The bills stand in stark contrast to other legislation Republican lawmakers have pushed since the 2020 election that have made it more difficult for Texans to vote.
Under current law, people who vote by mail do so by marking their choices on a paper ballot. But some voters, such as those who are blind or paralyzed, require help from others to mark their mail ballots and read their answers back to them.
House Bill 3159, authored by state Rep. Jeff Leach, a Republican, and co-authored by Rep. John Bucy, a Democrat, would allow voters who need assistance casting ballots by mail to do so “privately and securely” by using an electronic system to make their choices. Bucy has filed similar proposals three times since taking office in 2019, all without success.
Senate Bill 477 improves in-person voting for those with disabilities or mobility problems. Written by state Sen. Judith Zaffirini, a Democrat, the bill will allow voters to skip the line at their polling location. The law now requires election workers to grant that type of access only when requested, and the change would allow these individuals to move to the front without permission.
Each polling location will also be required to designate a parking space to be used for curbside voting, in addition to the already required wheelchair-accessible parking space. Signage directing voters to these options would have to be placed at the entrance of the polling place, as well as public notices bearing information about the accommodations. The bill received support from the Republican-led Senate. Only two conservative senators voted against it: Bryan Hughes and Drew Springer, both known for supporting more restrictive voting measures.
The story goes into some detail about the provisions of each bill and how they got to this point in the process, so go read the rest. They’re small-bore – which, let’s be honest, is probably why they had a chance, that and the fact that they were entirely under the radar to anyone not in those communities – and they can’t come close to making up for the disaster of the last two sessions. But they’re still a step in the right direction, and we should celebrate them. Well done to all involved.

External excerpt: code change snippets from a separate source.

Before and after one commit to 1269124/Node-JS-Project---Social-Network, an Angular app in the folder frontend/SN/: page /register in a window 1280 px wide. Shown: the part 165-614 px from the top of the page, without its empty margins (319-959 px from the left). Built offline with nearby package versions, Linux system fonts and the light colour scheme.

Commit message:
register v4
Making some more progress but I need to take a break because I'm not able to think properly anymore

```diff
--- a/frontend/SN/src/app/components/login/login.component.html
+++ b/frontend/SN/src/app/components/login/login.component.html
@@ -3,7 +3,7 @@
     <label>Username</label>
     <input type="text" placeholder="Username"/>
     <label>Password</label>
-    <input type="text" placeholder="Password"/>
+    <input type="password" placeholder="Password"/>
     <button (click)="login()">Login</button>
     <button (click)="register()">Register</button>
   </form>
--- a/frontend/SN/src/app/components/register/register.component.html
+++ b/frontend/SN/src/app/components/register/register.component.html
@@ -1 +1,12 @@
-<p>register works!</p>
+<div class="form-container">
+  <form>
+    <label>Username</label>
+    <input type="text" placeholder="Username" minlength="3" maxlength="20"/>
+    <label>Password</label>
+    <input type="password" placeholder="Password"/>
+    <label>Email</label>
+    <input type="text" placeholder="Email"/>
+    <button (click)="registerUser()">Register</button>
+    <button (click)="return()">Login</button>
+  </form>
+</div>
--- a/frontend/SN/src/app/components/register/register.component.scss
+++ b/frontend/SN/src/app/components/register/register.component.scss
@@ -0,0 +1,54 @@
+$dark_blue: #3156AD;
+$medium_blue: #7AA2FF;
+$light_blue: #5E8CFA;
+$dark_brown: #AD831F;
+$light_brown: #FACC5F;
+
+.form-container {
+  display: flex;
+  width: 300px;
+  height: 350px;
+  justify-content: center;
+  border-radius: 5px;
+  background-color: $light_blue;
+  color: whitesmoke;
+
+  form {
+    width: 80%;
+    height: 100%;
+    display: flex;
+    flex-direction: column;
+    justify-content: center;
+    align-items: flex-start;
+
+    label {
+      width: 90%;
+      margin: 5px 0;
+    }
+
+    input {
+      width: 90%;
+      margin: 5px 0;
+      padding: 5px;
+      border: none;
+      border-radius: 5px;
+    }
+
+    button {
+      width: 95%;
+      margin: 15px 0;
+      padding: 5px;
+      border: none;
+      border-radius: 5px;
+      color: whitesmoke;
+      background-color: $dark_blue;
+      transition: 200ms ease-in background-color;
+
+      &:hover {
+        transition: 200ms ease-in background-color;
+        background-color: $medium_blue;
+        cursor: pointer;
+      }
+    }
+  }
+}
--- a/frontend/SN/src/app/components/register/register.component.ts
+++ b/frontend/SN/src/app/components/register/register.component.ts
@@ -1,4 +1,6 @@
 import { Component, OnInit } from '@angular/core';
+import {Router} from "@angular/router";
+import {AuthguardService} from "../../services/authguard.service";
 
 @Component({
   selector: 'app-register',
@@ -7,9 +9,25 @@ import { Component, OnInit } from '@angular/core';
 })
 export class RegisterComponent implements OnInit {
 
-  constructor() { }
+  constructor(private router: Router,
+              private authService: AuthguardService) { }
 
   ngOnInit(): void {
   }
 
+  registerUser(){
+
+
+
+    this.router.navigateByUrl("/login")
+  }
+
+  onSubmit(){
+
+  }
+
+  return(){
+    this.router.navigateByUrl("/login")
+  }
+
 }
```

UPDATE: And Greg Abbott vetoed the bill by Rep. Leach as part of his effort to target voucher opponents ahead of the next special session. It probably won’t work, because Greg Abbott is a bad governor and a weak leader.